Australia: Where sex offenders go ‘incognito’
I outed two “notorious sex offenders”—and for that I am considered a criminal, said Derryn Hinch in The Sydney Morning Herald.
Derryn HinchThe Sydney Morning Herald
I outed two “notorious sex offenders”—and for that I am considered a criminal, said Derryn Hinch. Three years ago I held a “Name Them and Shame Them” rally on the steps of Victoria’s Parliament House in Melbourne to protest the ridiculous state law that allows serial rapists, even those who rape children, to have their names shielded from the public. The idea is that such offenders are at risk of vigilante attacks.
Yet these suppression orders, as they’re called, are obviously “designed more with the well-being of rapists and pedophiles in mind than their victims or future victims.” People who have committed some of the most heinous crimes imaginable can “return to the community incognito” and install themselves “next to your kids’ school or your local park.”

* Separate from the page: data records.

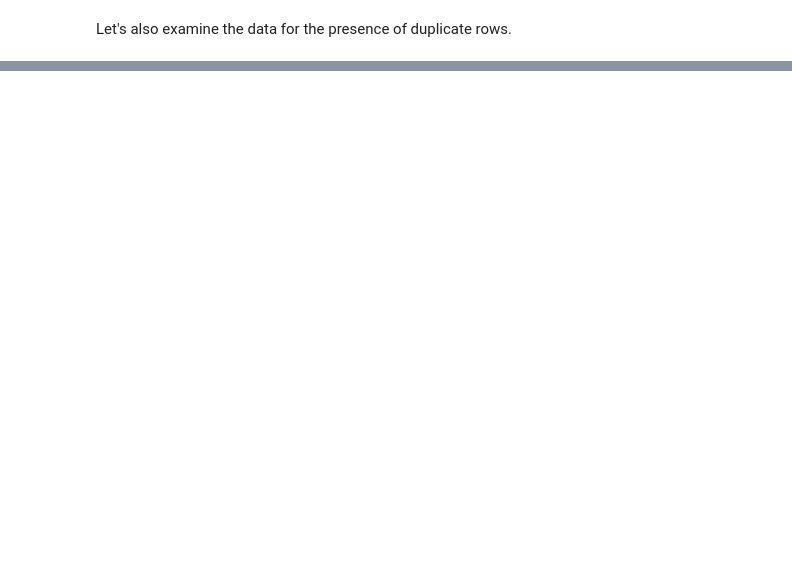
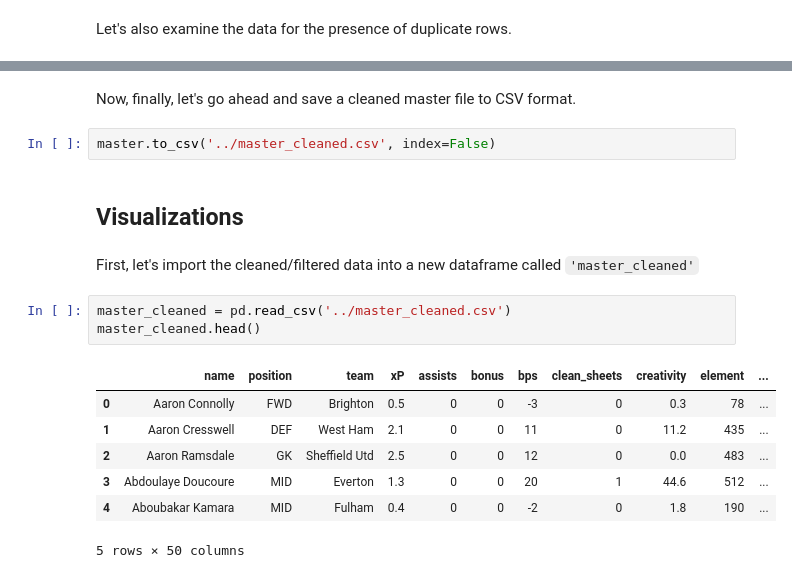
Before and after one commit to MahaFakhroo/D.R.E.A.M., a Jupyter notebook: Python Scripts/EDA_Visuals.ipynb, the cells around one changed output, grey strips where cells are left out. Cells and saved outputs as stored; diff of their text form; blank space fills up the shorter version.

```diff
--- a/Python Scripts/EDA_Visuals.ipynb
+++ b/Python Scripts/EDA_Visuals.ipynb
@@ -743,0 +419,19 @@ submission.to_csv('submit.csv', index=False)
+# %% [markdown]
+Now, finally, let's go ahead and save a cleaned master file to CSV format.
+# %%
+master.to_csv('../master_cleaned.csv', index=False)
+# %% [markdown]
+## Visualizations
+# %% [markdown]
+First, let's import the cleaned/filtered data into a new dataframe called `'master_cleaned'`
+# %%
+master_cleaned = pd.read_csv('../master_cleaned.csv')
+master_cleaned.head()
+# %% [output]
+|  | name | position | team | xP | assists | bonus | bps | clean_sheets | creativity | element | ... |
+| 0 | Aaron Connolly | FWD | Brighton | 0.5 | 0 | 0 | -3 | 0 | 0.3 | 78 | ... |
+| 1 | Aaron Cresswell | DEF | West Ham | 2.1 | 0 | 0 | 11 | 0 | 11.2 | 435 | ... |
+| 2 | Aaron Ramsdale | GK | Sheffield Utd | 2.5 | 0 | 0 | 12 | 0 | 0.0 | 483 | ... |
+| 3 | Abdoulaye Doucoure | MID | Everton | 1.3 | 0 | 0 | 20 | 1 | 44.6 | 512 | ... |
+| 4 | Aboubakar Kamara | MID | Fulham | 0.4 | 0 | 0 | -2 | 0 | 1.8 | 190 | ... |
+5 rows × 50 columns
```
Also changed, not shown: parts of 111 cells of this notebook, 3 other files.
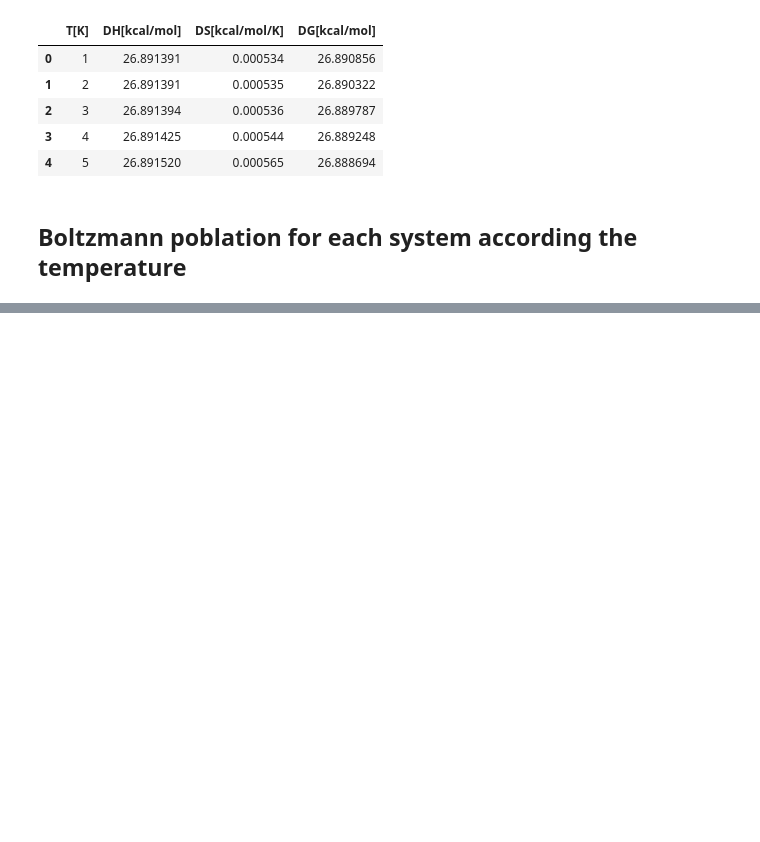
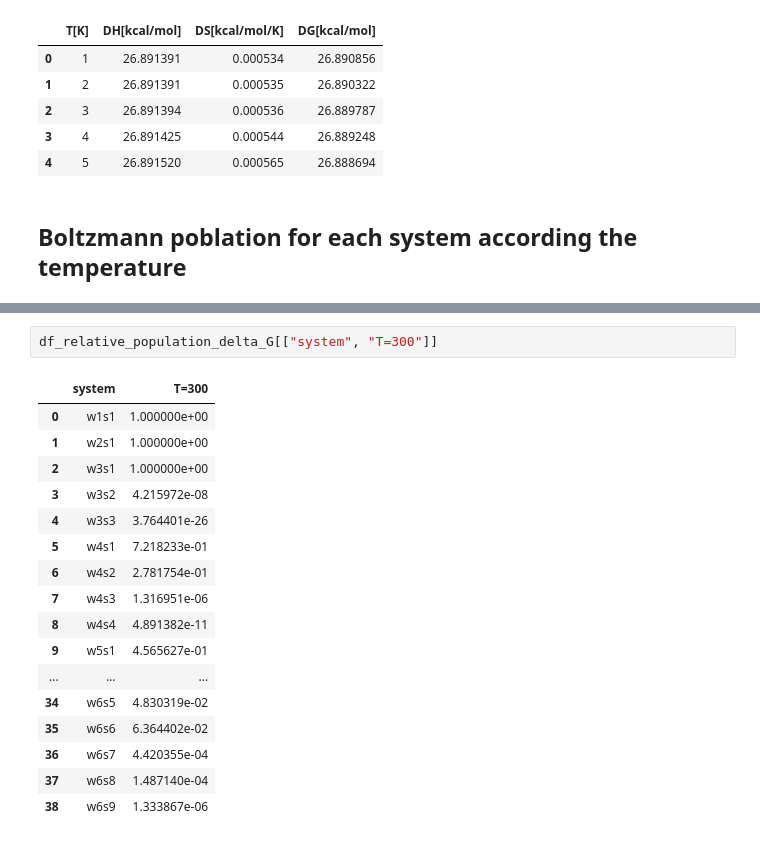
Before and after one commit to AndyDanian/ThermoChemistry, a Jupyter notebook: jupyter/thermo_hgw.ipynb, the cells around one changed output, grey strips where cells are left out. Cells and saved outputs as stored; diff of their text form; blank space fills up the shorter version.

```diff
--- a/jupyter/thermo_hgw.ipynb
+++ b/jupyter/thermo_hgw.ipynb
@@ -375,0 +582,20 @@ ax.plot(thermochemical_results['T[K]'], relative_population)
+# %%
+df_relative_population_delta_G[["system", "T=300"]]
+# %% [output]
+|  | system | T=300 |
+| 0 | w1s1 | 1.000000e+00 |
+| 1 | w2s1 | 1.000000e+00 |
+| 2 | w3s1 | 1.000000e+00 |
+| 3 | w3s2 | 4.215972e-08 |
+| 4 | w3s3 | 3.764401e-26 |
+| 5 | w4s1 | 7.218233e-01 |
+| 6 | w4s2 | 2.781754e-01 |
+| 7 | w4s3 | 1.316951e-06 |
+| 8 | w4s4 | 4.891382e-11 |
+| 9 | w5s1 | 4.565627e-01 |
+| ... | ... | ... |
+| 34 | w6s5 | 4.830319e-02 |
+| 35 | w6s6 | 6.364402e-02 |
+| 36 | w6s7 | 4.420355e-04 |
+| 37 | w6s8 | 1.487140e-04 |
+| 38 | w6s9 | 1.333867e-06 |
```
Also changed, not shown: parts of 22 cells of this notebook.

For my crime of outing two of these men, I have been convicted of five counts of “breaches of the suppression order.” Last week, I lost my final appeal and could now be facing five years in prison. Still, I don’t feel that I’ve entirely lost, since the trial brought attention to the unfairness of the law. “And I am damn sure that at least judges will no longer sprinkle these orders around like confetti.”